A trio of Griffith filmmakersare off to theprestigious Berlin International Film Festival with their graduate documentary, Wolfe.

Wolfe is a short documentary from producer/director Claire Randall, who studied Film and Screen Media at Griffith Film School.

The film was motivated by her own encounter with mental illness as a teenager. It uses interviews and animation to explore a young man’s journey through adolescence with undiagnosed schizophrenia, and his relationship with an imaginary friend, Mister Wolfe.

For Claire, the film was a labour of love.

“I was looking for someone who had a powerful story, and Nick and I were introduced by mutual friends and actually shared a flat together for a few months,” she said.

“I knew it was a big responsibility taking on his story, but I think we handled it respectfully.

“I believe these kinds of films can help other people who are struggling and encourage them to seek help.”

Lachlan Morton, Director of Photography / Animator, said the team had to draw out the intensely personal story.

“I guess the biggest risk was our subject, Nick,” he said.

“How much was he going to give, especially when the camera started rolling?

“It is a very intense, deep story, and I think it was a struggle for Nick, but he really laid everything on the line.”

Producer Shannen Tunnicliffe said the film’s selection for the Berlin International Film Festival was “overwhelming”.

“It’s absolutely amazing,” she said.

Griffith Film and Screen Media lecturer Dr Peter Hegedus said the film’s selection for the Berlin International Film Festival was “huge”.

“To be an undergrad filmmaker and be selected for a festival of this calibre is a massive achievement,” he said.

“It introduces you to the international film making community, it’s an excellent opportunity to make connections and perhaps pitch a new project.

“Claire is a very talented filmmaker. She took out the best director award at Griffith Film School last year, and she is obviously destined for big things.”

The convenor of Griffith Film School’s Bachelor of Film and Screen Media Production, Mr Dean Chircop, said the course was an important training ground for young filmmakers.

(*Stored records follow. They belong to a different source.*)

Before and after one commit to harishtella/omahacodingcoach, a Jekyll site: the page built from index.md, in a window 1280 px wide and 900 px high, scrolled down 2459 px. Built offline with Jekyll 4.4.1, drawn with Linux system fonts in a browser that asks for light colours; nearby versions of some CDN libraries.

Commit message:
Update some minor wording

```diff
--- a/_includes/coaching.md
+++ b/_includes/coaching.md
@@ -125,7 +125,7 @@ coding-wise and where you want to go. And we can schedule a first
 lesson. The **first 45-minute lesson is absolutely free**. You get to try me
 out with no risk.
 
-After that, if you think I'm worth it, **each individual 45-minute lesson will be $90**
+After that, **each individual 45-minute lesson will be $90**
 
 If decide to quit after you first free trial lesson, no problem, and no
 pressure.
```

“This is a very popular course, and we have been successful at creating a pathway for the next generation of filmmakers,” he said.

“Our final year students produce phenomenal work that is wowing audiences around the world.”